With guidance or even on your own, you realize “Thinking.” You label what mind is doing. Or “Sadness.” The idea is to keep it simple. Simple prevents the mind from getting entangled in story. This is the awareness. You become aware that your mind has taken off again; you become aware that your body feels agitated, restless; or you become aware that a screaming fire engine is passing. Awareness.
From there, you decide to be curious about the thoughts, feelings, memories, problems, body sensations or to turn your attention back to the breath or the body or whatever else you have defined as your anchor to the present moment. This is attention. Rather than mindless thinking monopolizing your attention, you learn to direct it, mindfully with awareness.
The intent is not to clear the mind of all thought, but to prevent yourself from getting pulled down and entangled in the elaborate stories you weave around the thoughts.
That’s where equanimity comes in. After practicing for some time…I don’t know how long that will be for you…and oh, by the way, this equanimity comes and goes…you develop what Shinzen Young refers to as a small distance or step back from the body’s responses (emotions, a.k.a. inner motions) to stimuli. Think of that fire engine siren. I don’t know about you, but my body usually flinches when I hear the sirens and then my mind wonders who’s hurt, what’s on fire, do I need to do something?
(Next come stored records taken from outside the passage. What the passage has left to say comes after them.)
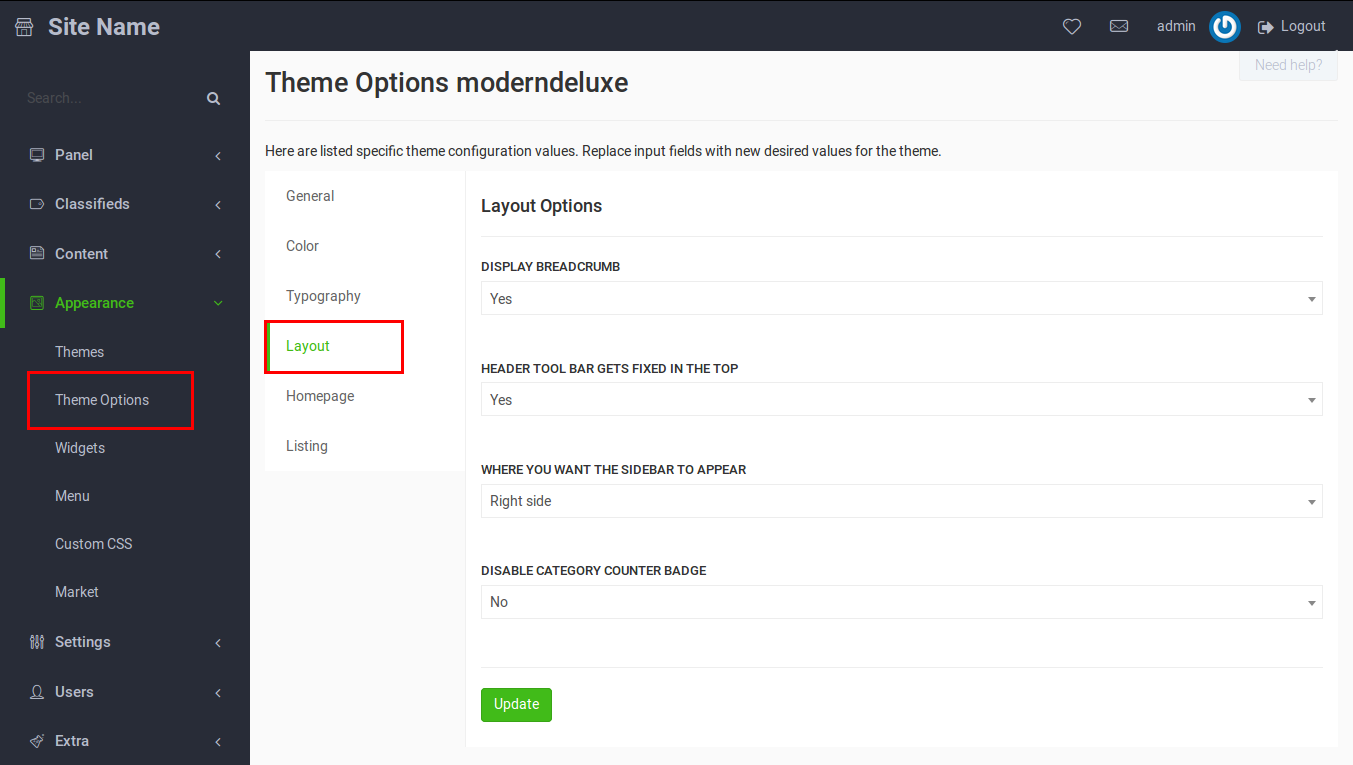
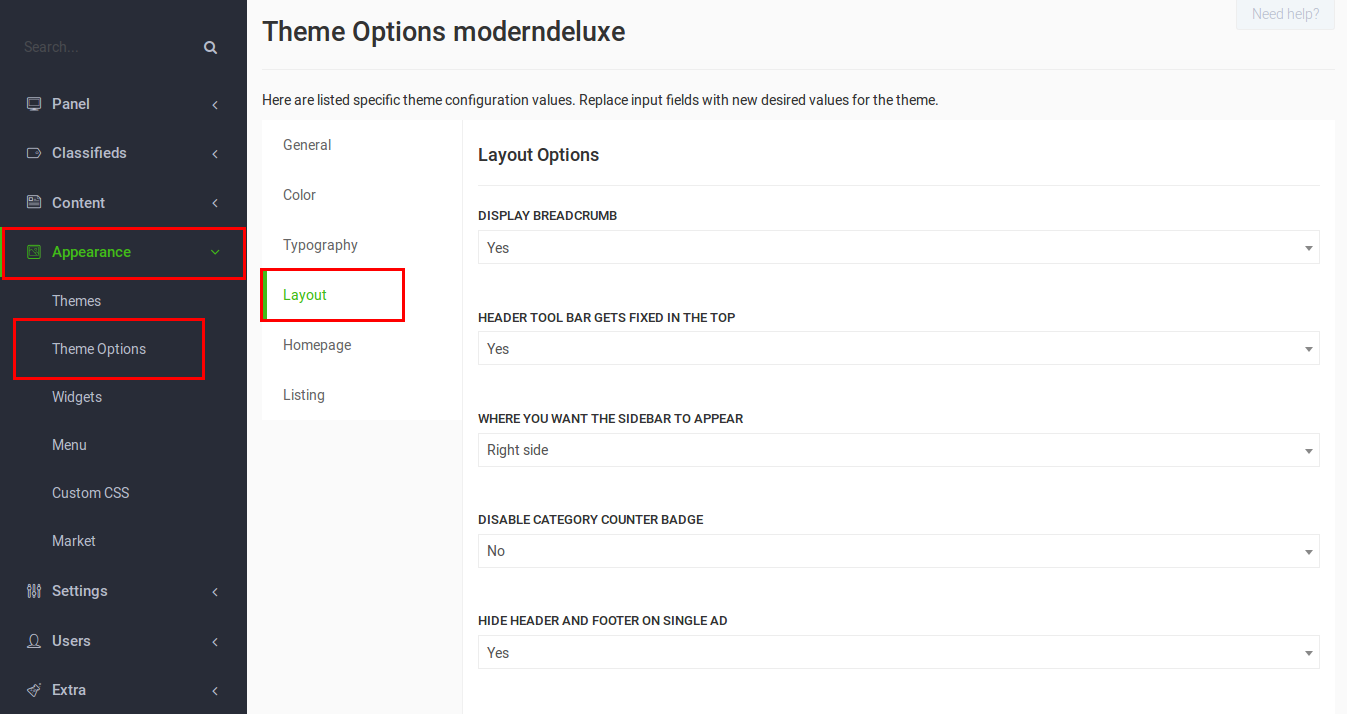
Include feature to guides

diff --git a/configuration-of-premium-themes.md b/configuration-of-premium-themes.md
@@ -24,6 +24,8 @@ When you buy one of our **[Premium Themes](https://selfhosted.yclas.com/),** you
 ![breadcrumbs](//open-classifieds.com/wp-content/uploads/2013/09/breadcrumb-Demo-Open-Classifieds.png)
 </a>
 
++ **Hide header and footer on single ad and user profile page:** Removes the header, breadcrumbs and footer on single ad and user profile page. Enable to show the user profile page like "your store".
+
 + **Set max layout width in pixel**: change the website width according to what suits your content ( **[Newspaper](https://selfhosted.yclas.com/themes/newspaper.html)** only)
 
 + **URL to your Logo:** upload your logo to your FTP and paste a URL to it. Recommended size of the image is **250px x 40px**. Leave this field blank if you don't want logo at all.

diff --git a/overview-kamaleon-theme.md b/overview-kamaleon-theme.md
@@ -35,6 +35,7 @@ The Kamaleon theme owes its name to the 18 different styles/color schemes that a
 + **Where you want the sidebar to appear:** Choose if you want the sidebar to be displayed on the right or left of your website.
 + **Disable category counter badge:** Choose if you want to display the category counter badge in the homepage.
 + **Hide page links on footer:** Choose if you want to display the created pages on the footer. Follow [this guide](http://docs.yclas.com/how_to_add_pages/) to learn how to create pages.  
++ **Hide header and footer on single ad and user profile page:** Removes the header, breadcrumbs and footer on single ad and user profile page. Enable to show the user profile page like "your store".
 
 
 ## Listing

diff --git a/overview-olson-theme.md b/overview-olson-theme.md
@@ -33,6 +33,7 @@ The Olson theme is a neatly designed theme with an organized, clear and fresh lo
 + **Header tool bar gets fixed in the top:** Decide, if while scrolling your page down, the header from the top moves and is always visible (choose YES) or not (choose NO).
 + **Where you want the sidebar to appear:** Choose if you want the sidebar to be displayed on the right or left of your website.
 + **Disable category counter badge:** Choose if you want to display the category counter badge in the homepage.
++ **Hide header and footer on single ad and user profile page:** Removes the header, breadcrumbs and footer on single ad and user profile page. Enable to show the user profile page like "your store".
 
 
 ## Homepage

diff --git a/overview-moderndeluxe-theme.md b/overview-moderndeluxe-theme.md
@@ -32,6 +32,7 @@ The ModernDeluxe 3 theme is the newest version of our ModernDeluxe theme. It off
 + **Header tool bar gets fixed in the top:** Decide, if while scrolling your page down, the header from the top moves and is always visible (choose YES) or not (choose NO).
 + **Where you want the sidebar to appear:** Choose if you want the sidebar to be displayed on the right or left of your website.
 + **Disable category counter badge:** Choose if you want to display the category counter badge in the homepage.
++ **Hide header and footer on single ad and user profile page:** Removes the header, breadcrumbs and footer on single ad and user profile page. Enable to show the user profile page like "your store".
 
 
 ## Listing

diff --git a/overview-newspaper-theme.md b/overview-newspaper-theme.md
@@ -49,6 +49,7 @@ The newspaper theme is a theme with a modern and fresh look. The design is clean
 + **Where you want the sidebar to appear:** Choose if you want the sidebar to be displayed on the right or left of your website.
 + **Turn off sidebar in advertisement page:** Choose if you want the sidebar to be displayed in advertisement page.
 + **Hide icon on category/location description:** Choose No if you want to display the category/location icon on category/location page. 
++ **Hide header and footer on single ad and user profile page:** Removes the header, breadcrumbs and footer on single ad and user profile page. Enable to show the user profile page like "your store".
 
 
 ## Listing

diff --git a/overview-pinclass-theme.md b/overview-pinclass-theme.md
@@ -41,7 +41,6 @@ Pinclass is a new theme created and inspired from the successful sites like Pint
 
 + **Boxed or wide layout:** Choose between Boxed and Wide.
 
-
 <br>
 **Boxed:**
 
@@ -56,6 +55,7 @@ Pinclass is a new theme created and inspired from the successful sites like Pint
 ![Pinclass]({{ site.baseurl }}/images/wide.png) 
 </a>
 
++ **Hide header and footer on single ad and user profile page:** Removes the header, breadcrumbs and footer on single ad and user profile page. Enable to show the user profile page like "your store".
 
 ## Homepage
 

diff --git a/overview-czsale-theme.md b/overview-czsale-theme.md
@@ -36,6 +36,7 @@ The CZSale theme is a fully responsive theme that was developed with the Bootstr
 
 + **Display breadcrumb:** If it's enabled, breadcrumb is displayed on the website.
 + **Where you want the sidebar to appear:** Choose if you want the sidebar to be displayed on the right or left of your website.
++ **Hide header and footer on single ad and user profile page:** Removes the header, breadcrumbs and footer on single ad and user profile page. Enable to show the user profile page like "your store".
 
 ## Homepage
 

diff --git a/overview-splash-theme.md b/overview-splash-theme.md
@@ -35,7 +35,7 @@ Splash is one of our newest themes, with great visuals that allow you to create 
 </a>
 
 + **Where you want the sidebar to appear:** Choose if you want the sidebar to be displayed on the right or left of your website.
-
++ **Hide header and footer on single ad and user profile page:** Removes the header, breadcrumbs and footer on single ad and user profile page. Enable to show the user profile page like "your store".
 
 ## Homepage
Equanimity or inner calm allows you to step back from that response and the stories about where the fire engine is headed. With equanimity, you still have those thoughts. But you don’t get caught up in the spin cycle of past events, elaborate webs of future worries or memories.
Awareness with equanimity gives you freedom from mindlessness, stories, and suffering.
Thinking or not thinking
The idea is not to clear the mind, but to be able to observe whatever happens without getting caught in what can become ever-growing elaborate thinking. And then sometimes…with curiosity and an open mind…you can learn from those thoughts.
That’s one of the reasons this practice is called Insight Meditation. When you sit with yourself, you have the opportunity to learn about you, your thinking, your feeling, your sources of happiness, pain, and suffering. You can learn to do something different. As Pema Chodron explains, when we meditate, we learn that no matter what happens, we will be there with awareness, attention, and equanimity.
Please do not believe what I have written here even though all of it comes from people before me who know far more than I do. This is not a top-down practice. Your practice, your life, is your experiment. Try it for yourself. Sit in silence for five minutes. You may be surprised at how quickly and readily your mind gets caught up in stories. Then be curious. Do the stories cause you suffering?
Pain is real; suffering is a product of your imagination.